Visitors impressed by exciting table-setting show
By Joko E.H. Anwar
JAKARTA (JP): An exhibition showing exciting table settings in various styles, at the Bidakara complex on Jl. Gatot Subroto, South Jakarta, has proven to be more than just a culinary and silverware fanfare.
Several visitors, at the four-day event that opened on Thursday, told The Jakarta Post that they were impressed with the exhibition.
"I didn't think that it was going to be this interesting. I have to go now but I'll be back again tomorrow," one of the visitors, housewife Mrs. Arifin Siregar, said.
Another visitor, Tini Firdaus, shared the same opinion.
She said she was especially amazed by the brilliant ideas for the decorations and accessories used for the table settings.
"Did you see a table setting with a beautiful batik table cloth over there?" Tini said.
Participants of the exhibition came from various backgrounds, including, furniture gallery owners, fashion designers, school of arts students and of course, housewives.
The exhibition was part the Table and Food Festival Extravaganza 2000, organized by the Sekar Saji Nusantara Foundation.
One of the most attractive tables in the hall was the one designed by well-known batik designer, Iwan Tirta.
Titled A Royal Ngayogyakarta, it was set on a one meter by three meters table covered with a batik cloth, complete with kraton (Javanese sultanate) style silverware.
Among the silver handicrafts on the table were a miniature royal cart adorned with a dragon's head.
Tini said the exhibition would help promote table settings in the country.
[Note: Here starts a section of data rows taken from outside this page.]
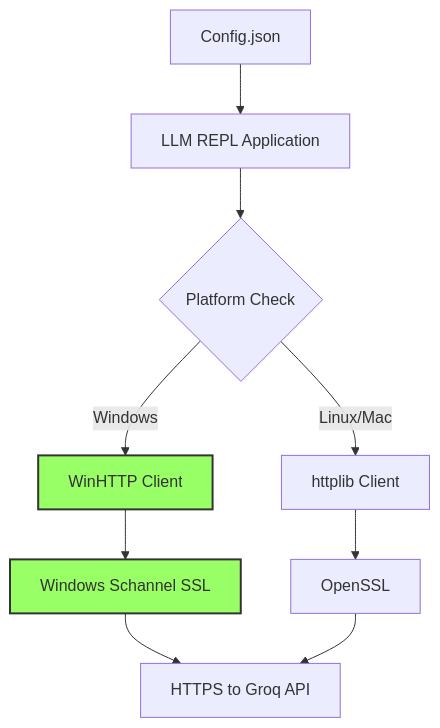
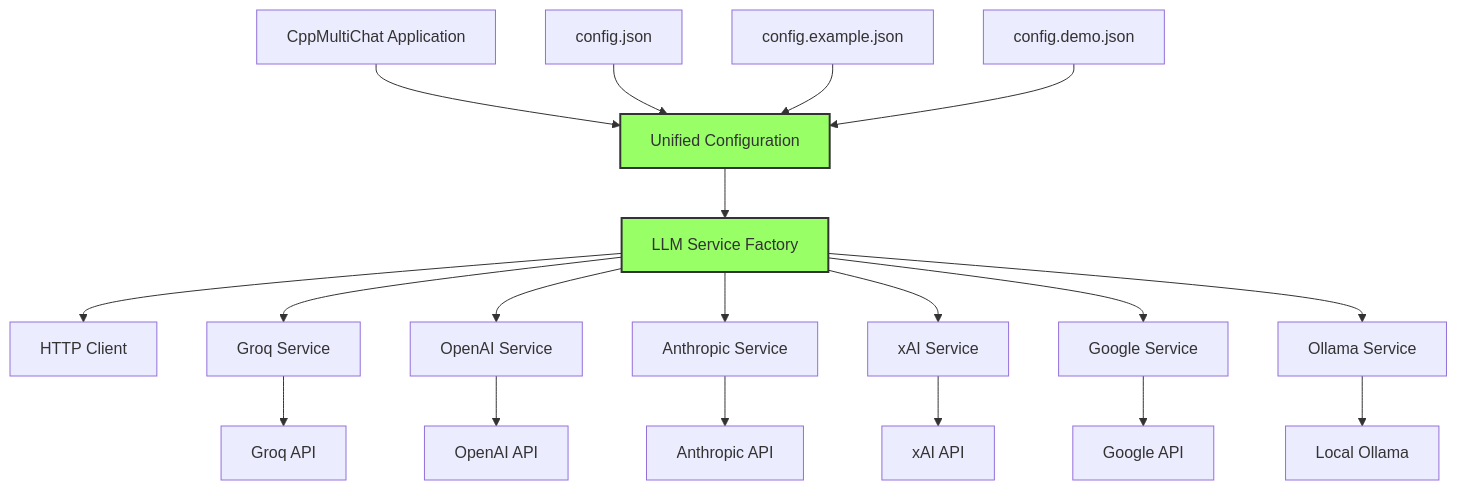
The first of 2 diagrams in SESSION_REPORT.md (cschladetsch/CppLlmCLI), drawn with Mermaid before and after one commit. The commit also changed other lines of this file and 3 other files, not shown here.

````diff
--- a/SESSION_REPORT.md
+++ b/SESSION_REPORT.md
@@ -27,14 +16,27 @@
 ```mermaid
 graph TD
-    A[LLM REPL Application] --> B{Platform Check}
-    B -->|Windows| C[WinHTTP Client]
-    B -->|Linux/Mac| D[httplib Client]
-    C --> E[Windows Schannel SSL]
-    D --> F[OpenSSL]
-    E --> G[HTTPS to Groq API]
-    F --> G
-    H[Config.json] --> A
+    A[CppMultiChat Application] --> B[Unified Configuration]
+    B --> C[LLM Service Factory]
+    C --> D[HTTP Client]
 
+    C --> E[Groq Service]
+    C --> F[OpenAI Service]
+    C --> G[Anthropic Service]
+    C --> H[xAI Service]
+    C --> I[Google Service]
+    C --> J[Ollama Service]
+
+    E --> K[Groq API]
+    F --> L[OpenAI API]
+    G --> M[Anthropic API]
+    H --> N[xAI API]
+    I --> O[Google API]
+    J --> P[Local Ollama]
+
+    Q[config.json] --> B
+    R[config.example.json] --> B
+    S[config.demo.json] --> B
+
+    style B fill:#9f6,stroke:#333,stroke-width:2px
     style C fill:#9f6,stroke:#333,stroke-width:2px
-    style E fill:#9f6,stroke:#333,stroke-width:2px
 ```
````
"If people become more familiar with the various types of table settings, especially those using specially crafted silverware, craftsmen will benefit as they will be able to sell more of their products," Tini said.
Another setting titled Lebaran Celebration, was dominated by various kinds of spices. Every plate, on the intentionally unfinished table setting, was laid with a pair of long cinnamon sticks to represent chopsticks.
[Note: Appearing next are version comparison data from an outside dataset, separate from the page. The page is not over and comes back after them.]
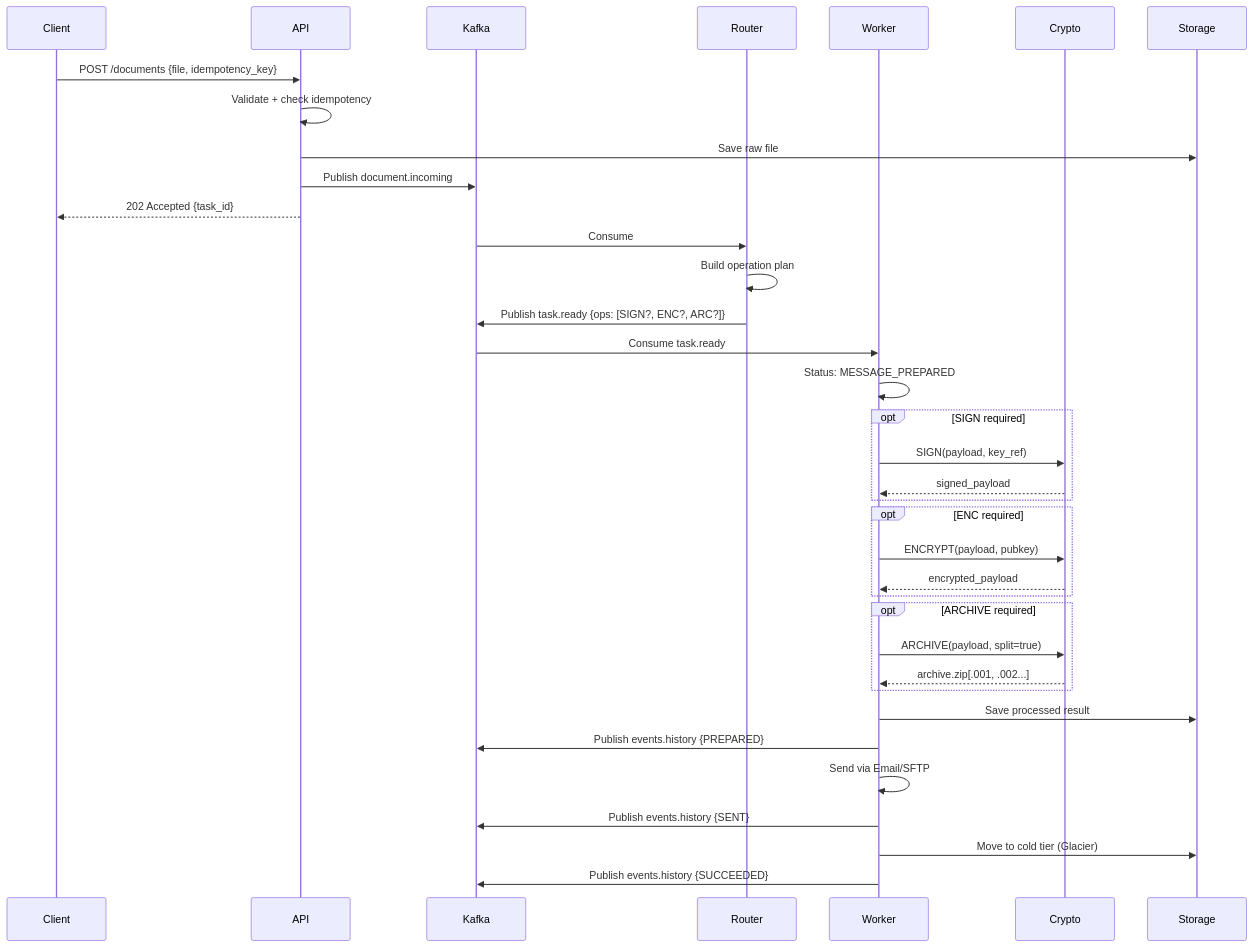
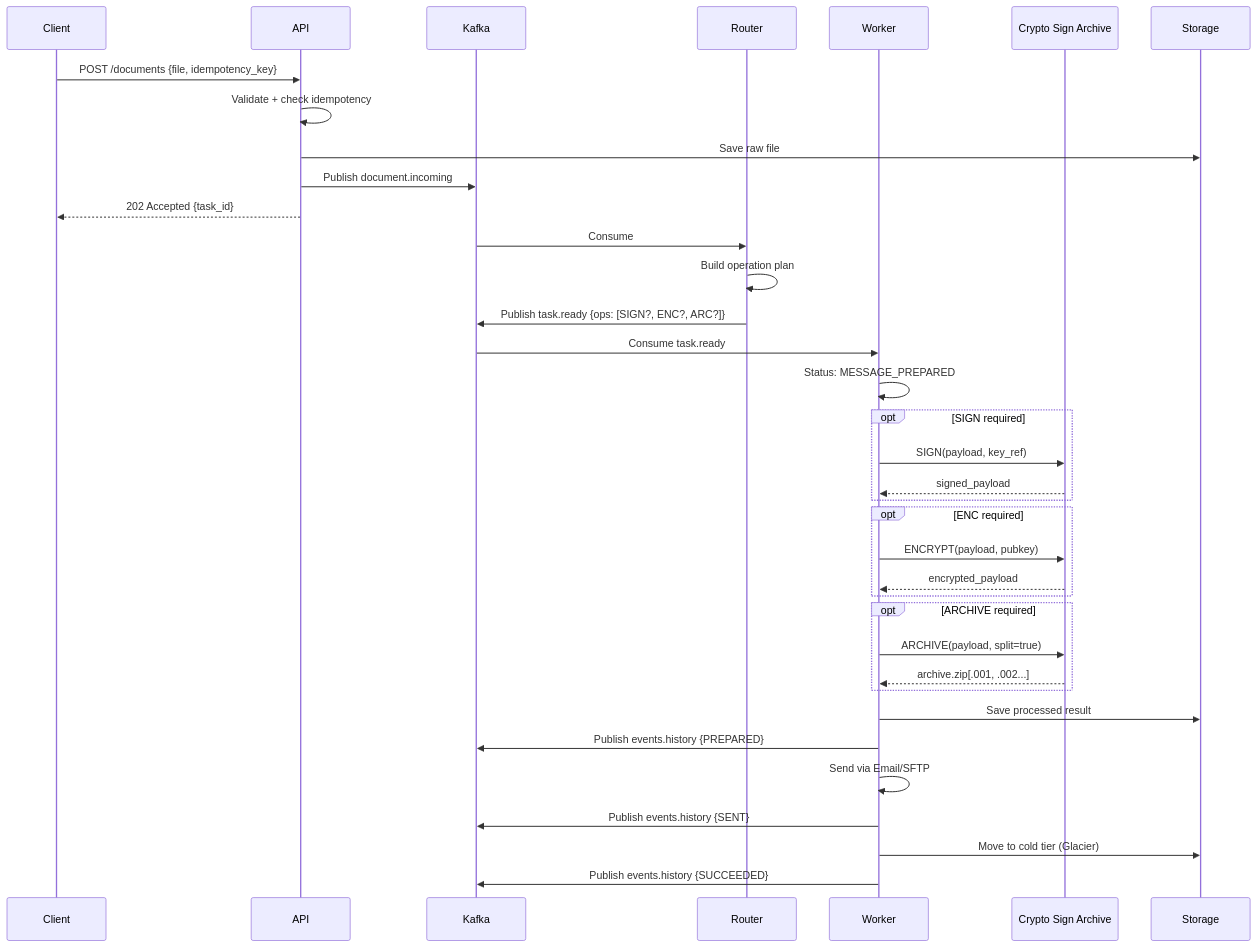
The fourth of 6 diagrams in dev-solution-documents.md (AlexanderScheqolev/DS_DDF), drawn with Mermaid before and after one commit.

````diff
--- a/dev-solution-documents.md
+++ b/dev-solution-documents.md
@@ -395,46 +395,46 @@
 ```mermaid
 sequenceDiagram
     participant Client
     participant API
     participant Kafka
     participant Router
     participant Worker
-    participant Crypto
+    participant Crypto Sign Archive
     participant Storage
 
     Client->>API: POST /documents {file, idempotency_key}
     API->>API: Validate + check idempotency
     API->>Storage: Save raw file
     API->>Kafka: Publish document.incoming
     API-->>Client: 202 Accepted {task_id}
     
     Kafka->>Router: Consume
     Router->>Router: Build operation plan
     Router->>Kafka: Publish task.ready {ops: [SIGN?, ENC?, ARC?]}
     
     Kafka->>Worker: Consume task.ready
     Worker->>Worker: Status: MESSAGE_PREPARED
     
     opt SIGN required
-        Worker->>Crypto: SIGN(payload, key_ref)
-        Crypto-->>Worker: signed_payload
+        Worker->>Crypto Sign Archive: SIGN(payload, key_ref)
+        Crypto Sign Archive-->>Worker: signed_payload
     end
     
     opt ENC required
-        Worker->>Crypto: ENCRYPT(payload, pubkey)
-        Crypto-->>Worker: encrypted_payload
+        Worker->>Crypto Sign Archive: ENCRYPT(payload, pubkey)
+        Crypto Sign Archive-->>Worker: encrypted_payload
     end
     
     opt ARCHIVE required
-        Worker->>Crypto: ARCHIVE(payload, split=true)
-        Crypto-->>Worker: archive.zip[.001, .002...]
+        Worker->>Crypto Sign Archive: ARCHIVE(payload, split=true)
+        Crypto Sign Archive-->>Worker: archive.zip[.001, .002...]
     end
     
     Worker->>Storage: Save processed result
     Worker->>Kafka: Publish events.history {PREPARED}
     
     Worker->>Worker: Send via Email/SFTP
     Worker->>Kafka: Publish events.history {SENT}
     Worker->>Storage: Move to cold tier (Glacier)
     Worker->>Kafka: Publish events.history {SUCCEEDED}
 ```
````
An ingenious setting called Asmat Ambience displayed traditional Asmat tribe potteries against a modern backdrop.
The festival also featured some designs by students from art schools.
A female student from the Jakarta Art Institute (IKJ), Indah Tjahyawulan, designed a table setting with various Betawi (native Jakartan) ornaments and named it Jakarta Molek (Lovely Jakarta). A bread shaped like a crocodile, usually used in Betawian wedding ceremonies, added a special touch on this already attractive table.
Art school students from Trisakti University had a unique style of presentation.The students built a "kitchen" at their stand, complete with a decorated table, hand-made potteries and wall decorations.
"Every item displayed here was made by us," one of the students, Dewi, told the Post.
Some contemporary settings was also highlighted in the festival.
A setting titled Birds of Paradise used various mock birds effectively, while another called Spring Celebration used many kinds of flowers which left a pleasant fragrance around the setting.
Besides featuring the country's traditional settings, the festival also showcased table arrangements from Japan, China and the Middle East.
The Middle Eastern settings were displayed along with some beautiful paintings, while the Japanese-style table settings had the classic Ikebana flower arrangements.
The festival also exhibited various local and international cuisines. However, the food festival did not attract as many visitors as the table setting exhibition.
The event was held to raise funds for health care and scholarships, head of the organizing committee Yuna Nasution said at the festival.
The Sekar Saji Nusantara foundation, founded on June 29, 1995, had earlier launched a cookery book to raise funds for charity.
Among the foundation's board of advisors is former minister of tourism, post and telecommunication Joop Ave.